Kung fu has also always been a place where I can leave the stresses of everyday things outside the door and just focus on training. The people in the class have always been incredibly kind, as well as focused and motivated to improve, especially in the adults class. I won't name all the instructors I've had the opportunity to train with over the years, but I want to thank all of them for being great teachers, mentors, and role models while I've trained with them. I wasn't with all of them for a long time, but I remember having a great time training with them and they've left lasting impressions. Of course, the person I had the pleasure of training with for the longest was Ross.
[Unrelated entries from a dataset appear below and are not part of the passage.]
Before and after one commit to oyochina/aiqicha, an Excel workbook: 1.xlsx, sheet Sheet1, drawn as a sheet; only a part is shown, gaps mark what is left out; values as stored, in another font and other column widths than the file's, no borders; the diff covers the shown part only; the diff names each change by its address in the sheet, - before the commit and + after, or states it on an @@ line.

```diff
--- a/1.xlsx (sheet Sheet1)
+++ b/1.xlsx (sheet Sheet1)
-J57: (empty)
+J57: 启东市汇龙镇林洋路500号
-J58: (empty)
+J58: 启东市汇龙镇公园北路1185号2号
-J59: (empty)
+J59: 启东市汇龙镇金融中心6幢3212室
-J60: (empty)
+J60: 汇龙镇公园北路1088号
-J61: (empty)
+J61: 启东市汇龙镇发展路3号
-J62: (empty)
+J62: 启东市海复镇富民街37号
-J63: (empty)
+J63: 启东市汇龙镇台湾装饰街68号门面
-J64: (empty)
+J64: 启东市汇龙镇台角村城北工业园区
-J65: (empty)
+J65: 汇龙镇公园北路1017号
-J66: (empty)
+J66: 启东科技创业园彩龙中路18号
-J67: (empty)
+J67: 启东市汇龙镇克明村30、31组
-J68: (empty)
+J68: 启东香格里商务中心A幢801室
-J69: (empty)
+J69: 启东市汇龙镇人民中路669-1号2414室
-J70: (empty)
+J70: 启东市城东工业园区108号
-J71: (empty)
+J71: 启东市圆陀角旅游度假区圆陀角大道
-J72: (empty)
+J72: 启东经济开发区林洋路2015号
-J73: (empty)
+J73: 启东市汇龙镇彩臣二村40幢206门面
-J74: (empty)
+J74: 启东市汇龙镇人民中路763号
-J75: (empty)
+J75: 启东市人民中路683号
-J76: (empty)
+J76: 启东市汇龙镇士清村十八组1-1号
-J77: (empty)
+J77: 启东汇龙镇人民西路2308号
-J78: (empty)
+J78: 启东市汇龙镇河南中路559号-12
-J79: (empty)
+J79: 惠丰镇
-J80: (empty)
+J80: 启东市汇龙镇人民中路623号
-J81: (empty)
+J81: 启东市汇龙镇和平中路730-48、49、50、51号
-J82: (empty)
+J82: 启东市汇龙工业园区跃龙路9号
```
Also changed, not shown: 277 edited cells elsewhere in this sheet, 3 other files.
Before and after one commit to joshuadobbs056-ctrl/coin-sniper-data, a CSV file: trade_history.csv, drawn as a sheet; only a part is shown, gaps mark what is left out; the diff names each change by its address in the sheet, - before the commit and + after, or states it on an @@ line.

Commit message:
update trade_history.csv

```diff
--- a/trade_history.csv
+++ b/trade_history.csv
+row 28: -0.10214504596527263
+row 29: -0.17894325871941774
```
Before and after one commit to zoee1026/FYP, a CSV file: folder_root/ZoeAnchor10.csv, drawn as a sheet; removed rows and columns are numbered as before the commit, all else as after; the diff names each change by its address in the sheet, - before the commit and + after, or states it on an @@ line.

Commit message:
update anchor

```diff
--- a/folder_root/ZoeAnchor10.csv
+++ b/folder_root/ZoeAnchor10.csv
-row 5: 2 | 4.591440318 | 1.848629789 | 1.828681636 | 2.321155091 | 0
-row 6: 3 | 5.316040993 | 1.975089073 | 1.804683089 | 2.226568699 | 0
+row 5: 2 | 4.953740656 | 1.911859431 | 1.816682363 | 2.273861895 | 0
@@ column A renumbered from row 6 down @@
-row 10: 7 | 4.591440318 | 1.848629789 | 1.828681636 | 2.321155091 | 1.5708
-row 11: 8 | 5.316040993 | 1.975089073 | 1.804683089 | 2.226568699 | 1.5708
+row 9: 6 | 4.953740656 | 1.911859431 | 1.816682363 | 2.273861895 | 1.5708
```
From the very beginning of me joining CKF, he and all the other instructors were amazing role models and great friends, and continue to be so. I want to thank all of CKF for being great training partners, teachers, friends and more - I look back on my time with CKF filled with happiness and pride, and would definitely recommend at least trying lessons to anyone considering it. I hope to see everyone again soon!”